• Required work:
Report back every line below that carries the word "docs".

++++++++++++++++++++

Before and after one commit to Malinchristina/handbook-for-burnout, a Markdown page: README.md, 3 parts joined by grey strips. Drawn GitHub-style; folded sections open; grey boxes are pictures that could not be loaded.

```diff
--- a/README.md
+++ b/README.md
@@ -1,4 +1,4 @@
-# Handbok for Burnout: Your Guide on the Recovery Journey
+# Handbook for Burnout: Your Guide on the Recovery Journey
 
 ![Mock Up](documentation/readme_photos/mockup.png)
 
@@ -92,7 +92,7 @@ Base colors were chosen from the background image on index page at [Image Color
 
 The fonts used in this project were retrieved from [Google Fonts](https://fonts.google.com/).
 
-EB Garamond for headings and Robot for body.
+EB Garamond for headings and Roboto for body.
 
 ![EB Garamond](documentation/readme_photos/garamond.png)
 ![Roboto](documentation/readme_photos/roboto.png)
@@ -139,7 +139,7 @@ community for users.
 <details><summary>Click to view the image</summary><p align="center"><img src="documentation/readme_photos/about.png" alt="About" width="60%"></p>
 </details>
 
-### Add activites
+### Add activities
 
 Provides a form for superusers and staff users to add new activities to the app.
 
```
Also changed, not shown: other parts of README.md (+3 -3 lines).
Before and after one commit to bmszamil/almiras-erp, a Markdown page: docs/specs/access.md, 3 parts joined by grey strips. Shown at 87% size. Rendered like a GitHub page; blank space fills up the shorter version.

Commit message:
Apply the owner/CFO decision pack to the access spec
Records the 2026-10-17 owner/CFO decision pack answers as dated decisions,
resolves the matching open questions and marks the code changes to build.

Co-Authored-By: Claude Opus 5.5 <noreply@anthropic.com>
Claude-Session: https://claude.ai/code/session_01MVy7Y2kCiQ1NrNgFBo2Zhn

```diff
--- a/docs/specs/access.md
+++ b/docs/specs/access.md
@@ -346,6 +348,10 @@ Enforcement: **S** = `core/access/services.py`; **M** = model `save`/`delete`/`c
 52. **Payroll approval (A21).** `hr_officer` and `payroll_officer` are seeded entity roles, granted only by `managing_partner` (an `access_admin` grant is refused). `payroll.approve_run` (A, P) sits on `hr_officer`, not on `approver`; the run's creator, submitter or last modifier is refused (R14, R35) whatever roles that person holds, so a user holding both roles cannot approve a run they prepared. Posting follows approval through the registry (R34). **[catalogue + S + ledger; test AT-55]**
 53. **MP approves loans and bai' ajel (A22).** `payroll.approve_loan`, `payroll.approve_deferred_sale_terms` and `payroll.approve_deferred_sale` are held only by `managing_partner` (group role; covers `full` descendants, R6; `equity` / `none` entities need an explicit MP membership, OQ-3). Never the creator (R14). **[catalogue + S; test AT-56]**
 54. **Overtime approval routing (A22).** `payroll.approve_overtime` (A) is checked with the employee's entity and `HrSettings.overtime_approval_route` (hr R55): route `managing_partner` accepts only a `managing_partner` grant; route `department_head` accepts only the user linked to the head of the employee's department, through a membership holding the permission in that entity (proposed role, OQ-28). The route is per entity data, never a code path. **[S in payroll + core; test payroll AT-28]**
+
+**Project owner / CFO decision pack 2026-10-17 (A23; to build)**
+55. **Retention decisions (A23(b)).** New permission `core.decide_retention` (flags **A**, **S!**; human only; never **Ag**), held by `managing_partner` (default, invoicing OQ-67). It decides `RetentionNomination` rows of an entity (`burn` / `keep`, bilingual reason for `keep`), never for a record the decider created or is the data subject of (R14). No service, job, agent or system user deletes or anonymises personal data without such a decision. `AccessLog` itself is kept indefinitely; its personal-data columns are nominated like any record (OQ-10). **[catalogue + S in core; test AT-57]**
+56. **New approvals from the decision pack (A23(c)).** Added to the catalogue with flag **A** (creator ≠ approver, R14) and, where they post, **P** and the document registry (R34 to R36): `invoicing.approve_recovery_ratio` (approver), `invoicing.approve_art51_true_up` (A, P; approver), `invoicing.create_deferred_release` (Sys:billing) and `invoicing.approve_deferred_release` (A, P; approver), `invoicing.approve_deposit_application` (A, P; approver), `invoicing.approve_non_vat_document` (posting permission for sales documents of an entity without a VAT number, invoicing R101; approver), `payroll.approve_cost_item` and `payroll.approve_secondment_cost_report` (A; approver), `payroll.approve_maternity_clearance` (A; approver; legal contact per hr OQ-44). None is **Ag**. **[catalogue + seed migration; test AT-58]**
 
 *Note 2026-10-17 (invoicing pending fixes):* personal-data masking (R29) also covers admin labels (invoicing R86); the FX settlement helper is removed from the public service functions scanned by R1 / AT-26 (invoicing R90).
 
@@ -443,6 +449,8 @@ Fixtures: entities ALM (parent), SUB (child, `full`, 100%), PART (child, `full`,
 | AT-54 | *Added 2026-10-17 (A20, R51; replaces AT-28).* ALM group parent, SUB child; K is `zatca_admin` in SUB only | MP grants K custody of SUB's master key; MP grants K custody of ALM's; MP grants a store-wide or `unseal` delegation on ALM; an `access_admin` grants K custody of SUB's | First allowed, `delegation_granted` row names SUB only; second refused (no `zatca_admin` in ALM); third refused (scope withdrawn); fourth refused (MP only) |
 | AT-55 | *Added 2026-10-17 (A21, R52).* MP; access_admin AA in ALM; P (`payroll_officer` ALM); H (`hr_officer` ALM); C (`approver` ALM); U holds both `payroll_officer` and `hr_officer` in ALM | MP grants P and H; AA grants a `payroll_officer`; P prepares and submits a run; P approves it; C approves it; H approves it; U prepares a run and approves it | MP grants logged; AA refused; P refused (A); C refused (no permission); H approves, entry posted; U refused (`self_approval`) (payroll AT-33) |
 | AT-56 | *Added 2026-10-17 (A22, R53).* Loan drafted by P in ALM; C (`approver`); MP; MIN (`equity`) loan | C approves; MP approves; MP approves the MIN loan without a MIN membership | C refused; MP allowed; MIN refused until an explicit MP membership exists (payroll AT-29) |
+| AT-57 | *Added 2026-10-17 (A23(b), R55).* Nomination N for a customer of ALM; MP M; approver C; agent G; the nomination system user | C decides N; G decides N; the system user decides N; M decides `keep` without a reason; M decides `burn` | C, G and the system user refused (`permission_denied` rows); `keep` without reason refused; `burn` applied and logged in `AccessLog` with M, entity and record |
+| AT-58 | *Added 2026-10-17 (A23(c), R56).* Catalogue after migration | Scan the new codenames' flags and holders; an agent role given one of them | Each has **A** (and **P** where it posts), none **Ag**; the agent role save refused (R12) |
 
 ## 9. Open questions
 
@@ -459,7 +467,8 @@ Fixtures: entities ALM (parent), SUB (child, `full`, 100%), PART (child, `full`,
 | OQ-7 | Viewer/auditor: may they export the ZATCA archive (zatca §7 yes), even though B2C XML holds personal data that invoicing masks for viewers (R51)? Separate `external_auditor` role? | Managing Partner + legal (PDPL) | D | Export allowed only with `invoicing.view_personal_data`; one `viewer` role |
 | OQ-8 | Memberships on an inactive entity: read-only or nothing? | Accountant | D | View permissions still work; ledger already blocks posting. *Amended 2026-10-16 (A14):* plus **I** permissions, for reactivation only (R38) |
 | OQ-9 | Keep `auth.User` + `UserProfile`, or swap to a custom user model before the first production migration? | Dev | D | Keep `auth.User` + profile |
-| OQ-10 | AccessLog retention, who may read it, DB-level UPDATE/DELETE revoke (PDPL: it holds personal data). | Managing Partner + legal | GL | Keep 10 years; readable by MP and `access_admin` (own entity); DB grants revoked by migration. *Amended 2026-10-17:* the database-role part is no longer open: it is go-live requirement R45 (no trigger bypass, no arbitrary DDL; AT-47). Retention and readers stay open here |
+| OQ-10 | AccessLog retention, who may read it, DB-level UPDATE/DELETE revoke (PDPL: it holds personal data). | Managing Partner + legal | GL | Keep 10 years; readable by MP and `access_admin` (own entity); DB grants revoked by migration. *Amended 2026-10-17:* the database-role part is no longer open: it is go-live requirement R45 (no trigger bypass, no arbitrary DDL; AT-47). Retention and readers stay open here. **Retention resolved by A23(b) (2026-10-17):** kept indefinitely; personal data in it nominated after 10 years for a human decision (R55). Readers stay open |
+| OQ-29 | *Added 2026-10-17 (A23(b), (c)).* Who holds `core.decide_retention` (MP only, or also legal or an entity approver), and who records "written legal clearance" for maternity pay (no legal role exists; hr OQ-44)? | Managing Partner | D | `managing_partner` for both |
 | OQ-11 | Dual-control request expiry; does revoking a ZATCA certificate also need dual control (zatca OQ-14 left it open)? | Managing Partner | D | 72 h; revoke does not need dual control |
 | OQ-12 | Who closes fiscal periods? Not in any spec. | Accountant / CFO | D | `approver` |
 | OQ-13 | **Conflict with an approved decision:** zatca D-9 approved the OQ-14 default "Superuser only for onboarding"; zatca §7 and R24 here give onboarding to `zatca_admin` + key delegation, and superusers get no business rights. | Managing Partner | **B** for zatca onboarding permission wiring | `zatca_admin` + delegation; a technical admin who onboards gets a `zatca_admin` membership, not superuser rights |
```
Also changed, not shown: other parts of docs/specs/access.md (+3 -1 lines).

++++++++++++++++++++

• Solution:
Before and after one commit to bmszamil/almiras-erp, a Markdown page: docs/specs/access.md, 3 parts joined by grey strips. Shown at 87% size. Rendered like a GitHub page; blank space fills up the shorter version.
--- a/docs/specs/access.md
+++ b/docs/specs/access.md
Also changed, not shown: other parts of docs/specs/access.md (+3 -1 lines).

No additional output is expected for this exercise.